Records provided
= = =

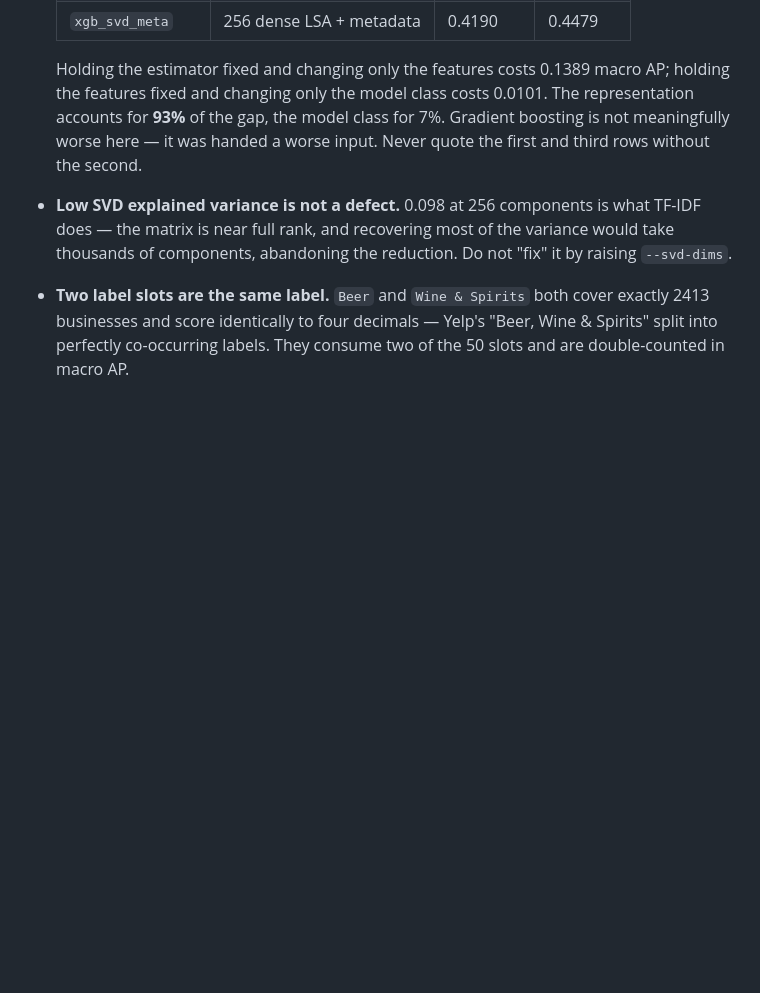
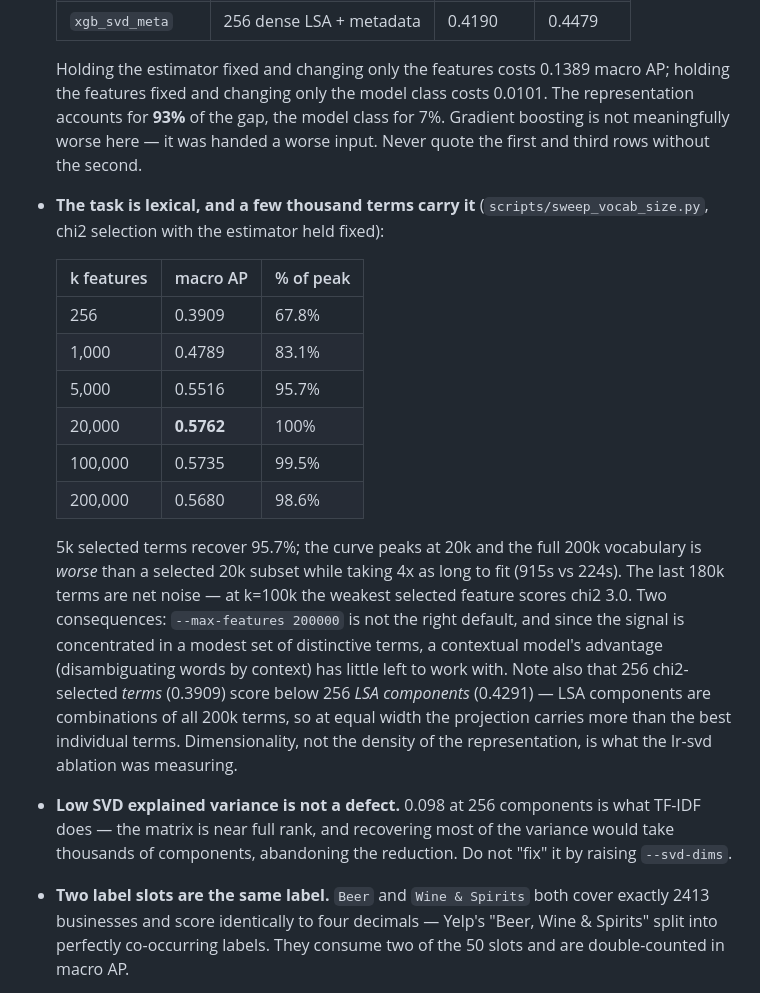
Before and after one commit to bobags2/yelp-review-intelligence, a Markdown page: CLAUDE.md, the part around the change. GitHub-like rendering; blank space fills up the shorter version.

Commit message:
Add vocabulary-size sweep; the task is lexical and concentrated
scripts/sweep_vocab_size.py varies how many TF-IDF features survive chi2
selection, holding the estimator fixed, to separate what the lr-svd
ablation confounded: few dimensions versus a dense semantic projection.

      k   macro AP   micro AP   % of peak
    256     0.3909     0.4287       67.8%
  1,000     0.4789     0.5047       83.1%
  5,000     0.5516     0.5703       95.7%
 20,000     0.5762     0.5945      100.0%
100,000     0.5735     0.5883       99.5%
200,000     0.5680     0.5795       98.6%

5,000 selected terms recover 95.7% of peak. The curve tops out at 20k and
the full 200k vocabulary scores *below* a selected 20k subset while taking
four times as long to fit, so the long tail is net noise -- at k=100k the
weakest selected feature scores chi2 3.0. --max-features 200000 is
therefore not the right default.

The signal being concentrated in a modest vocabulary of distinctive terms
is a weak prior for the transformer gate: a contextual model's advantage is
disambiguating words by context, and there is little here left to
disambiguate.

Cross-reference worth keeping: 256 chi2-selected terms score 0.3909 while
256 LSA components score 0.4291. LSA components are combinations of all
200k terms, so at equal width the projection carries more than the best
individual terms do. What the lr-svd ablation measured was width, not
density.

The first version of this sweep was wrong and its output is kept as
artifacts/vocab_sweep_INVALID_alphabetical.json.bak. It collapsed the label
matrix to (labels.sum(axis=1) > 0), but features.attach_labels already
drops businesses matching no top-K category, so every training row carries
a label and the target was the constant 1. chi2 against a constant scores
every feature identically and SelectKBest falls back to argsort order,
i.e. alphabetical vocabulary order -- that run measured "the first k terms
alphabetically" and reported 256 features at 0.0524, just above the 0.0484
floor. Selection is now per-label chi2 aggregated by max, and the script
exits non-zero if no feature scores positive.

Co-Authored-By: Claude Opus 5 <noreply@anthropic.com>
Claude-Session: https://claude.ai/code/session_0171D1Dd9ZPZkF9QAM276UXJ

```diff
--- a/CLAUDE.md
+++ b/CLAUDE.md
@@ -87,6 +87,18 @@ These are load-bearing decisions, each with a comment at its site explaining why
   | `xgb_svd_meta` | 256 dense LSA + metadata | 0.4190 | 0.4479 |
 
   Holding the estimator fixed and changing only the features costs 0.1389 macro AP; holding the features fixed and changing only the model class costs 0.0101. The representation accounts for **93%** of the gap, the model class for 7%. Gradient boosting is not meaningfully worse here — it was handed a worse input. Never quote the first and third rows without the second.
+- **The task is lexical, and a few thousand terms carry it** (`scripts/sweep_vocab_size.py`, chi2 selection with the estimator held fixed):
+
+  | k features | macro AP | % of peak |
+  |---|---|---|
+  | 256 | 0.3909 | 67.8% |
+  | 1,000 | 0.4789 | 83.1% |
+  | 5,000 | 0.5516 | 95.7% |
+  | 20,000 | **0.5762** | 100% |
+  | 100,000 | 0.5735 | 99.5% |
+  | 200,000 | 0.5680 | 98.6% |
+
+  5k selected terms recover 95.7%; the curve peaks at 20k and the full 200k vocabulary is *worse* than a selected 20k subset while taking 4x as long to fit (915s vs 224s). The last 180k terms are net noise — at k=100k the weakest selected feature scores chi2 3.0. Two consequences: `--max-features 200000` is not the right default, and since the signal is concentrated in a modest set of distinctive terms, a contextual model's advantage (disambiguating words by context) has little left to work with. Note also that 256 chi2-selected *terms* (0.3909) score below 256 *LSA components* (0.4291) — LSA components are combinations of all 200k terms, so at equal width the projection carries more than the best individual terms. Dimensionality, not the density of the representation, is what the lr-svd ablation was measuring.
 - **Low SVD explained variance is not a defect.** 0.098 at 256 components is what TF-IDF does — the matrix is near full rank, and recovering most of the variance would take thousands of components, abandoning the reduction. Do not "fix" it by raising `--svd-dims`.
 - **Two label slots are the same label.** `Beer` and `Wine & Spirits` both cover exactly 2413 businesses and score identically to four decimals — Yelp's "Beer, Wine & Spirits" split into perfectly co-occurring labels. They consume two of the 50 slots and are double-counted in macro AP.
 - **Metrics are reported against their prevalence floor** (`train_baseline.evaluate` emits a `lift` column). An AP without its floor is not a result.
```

= = =

Problem details
Scan the data above for the word "dense". Copy every line in which it is found.

Written answer
ablation confounded: few dimensions versus a dense semantic projection.
   | `xgb_svd_meta` | 256 dense LSA + metadata | 0.4190 | 0.4479 |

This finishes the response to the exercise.